Bloom’s Taxonomy is a framework for categorising learning objectives or behaviour. It was created in 1956 by educational psychologist Benjamin Bloom and has since been used by educators, instructional designers, and curriculum developers to define learning objectives. In this blog post, we will explore what Bloom’s Taxonomy is and why it is important to understand.
What Does Bloom’s Taxonomy Do?
Bloom’s Taxonomy provides a way of thinking about learning objectives that help educators create effective learning experiences for their students. By breaking down the different types of learning into categories—or “levels”—it allows educators to identify the skills and knowledge that are needed to achieve success in a particular area of study. The levels range from lower-level cognitive skills such as remembering facts, to higher-order thinking skills such as creating new ideas or analysing information.
The 6 Levels of Bloom's Taxonomy
The six levels of Bloom’s taxonomy are arranged in order from the most basic level (remembering) to the most complex (creating). They are: Remembering, Understanding, Applying, Analysing, Evaluating, and Creating. Each level builds upon the previous one and requires more cognitive effort than the one before it. For example, understanding something requires more cognitive effort than simply remembering it; applying something requires more cognitive effort than understanding it; and so on.
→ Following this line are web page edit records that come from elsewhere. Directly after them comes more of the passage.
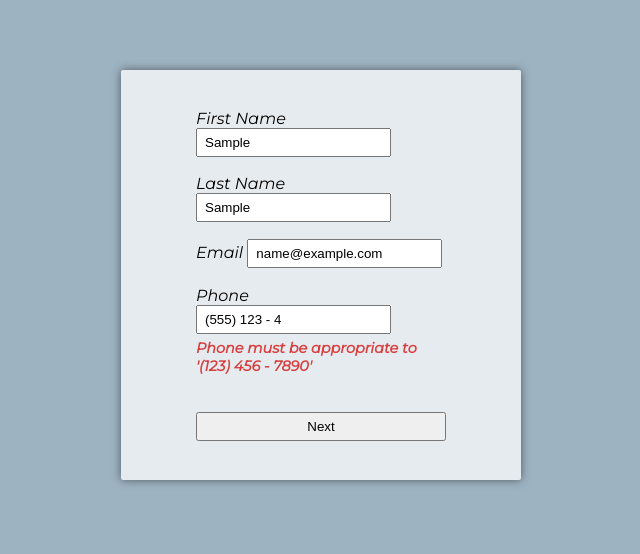
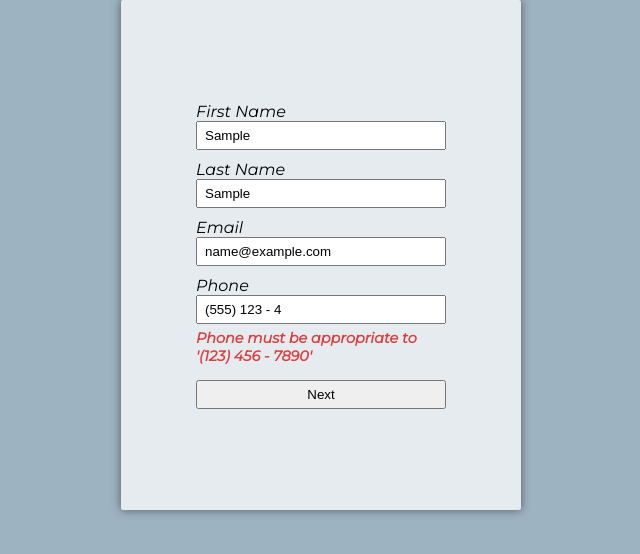
Before and after one commit to Austral1a/forms, a website built with webpack: page dist/index.html in a window 1280 px wide. Both pictures are taken after typing "Sample", "Sample", "name@example.com", "5551234" into the empty fields and a click on the input "Next". Shown: the whole page, without its empty margins (319-959 px from the left). Built offline with nearby package versions, Linux system fonts and the light colour scheme.

Commit message:
updated grid at form

```diff
--- a/src/css/index.scss
+++ b/src/css/index.scss
@@ -1,7 +1,7 @@
 @import url('https://fonts.googleapis.com/css2?family=Montserrat:ital@1&display=swap');
 $body-back-color: #9EB3C2;
 $form-back-color: #E6EBEF;
-$input-error-color: #D84040;
+$input-error-color: #d84040;
 
 @mixin form-element-padding {
     padding: 5px 7px;
@@ -35,12 +35,15 @@ form {
     margin: 0 auto;
     padding: 30px 0;
     justify-content: center;
-    min-height: 350px;
+    min-height: 450px;
+    max-height: 450px;
     width: 400px;
     background-color: $form-back-color;
     box-shadow: 0 0 10px rgba(0,0,0,0.5);
     border-radius: 2px;
     align-items: center;
+    align-content: center;
+    grid-gap: 10px;
 
     input {
         @include form-element-padding;
@@ -58,6 +61,10 @@ form {
         font-size: 0.9em;
         font-weight: bolder;
     }
+
+    .form__element-wrapper {
+       display: grid;
+    }
 }
 
 #second-form {
--- a/src/js/firstForm/inputValidator.js
+++ b/src/js/firstForm/inputValidator.js
@@ -10,7 +10,7 @@ export const saveErrorInStorage = (validator, inputText, inputName, errorText) =
         input.style.marginBottom = '5px'
         // if input is not valid, render an error
         inputError.innerText = errorText
-        inputError.style.marginBottom = '20px'
+        inputError.style.marginBottom = '5px'
     } else {
         //if input is valid, remove error
         inputError.innerText = ''
```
Why Is Bloom’s Taxonomy Important?
Bloom’s Taxonomy is important because it provides an easy-to-understand framework for identifying different types of knowledge and skills needed for successful learning outcomes. By understanding each level of the taxonomy and how they relate to each other, educators can design lessons that provide learners with an opportunity to progress through all six levels as they work towards their goals. Additionally, by using this framework in assessment items (e.g., quizzes or tests), instructors can ensure that they are measuring student performance at all levels of complexity instead of just focusing on lower-level skills such as memorisation or recall.
In conclusion, Bloom's Taxonomy is an important tool for any educator who wants to create effective learning experiences for their students. It provides a comprehensive framework for understanding different types of knowledge and skills necessary for successful learning outcomes. By breaking down these different levels into categories, instructors can design lessons that help students move from lower-level cognitive skills like memorisation up through higher-order thinking skills like problem solving or analysis. With its simple but powerful structure, Bloom's taxonomy can be an invaluable resource when designing assessments or lesson plans!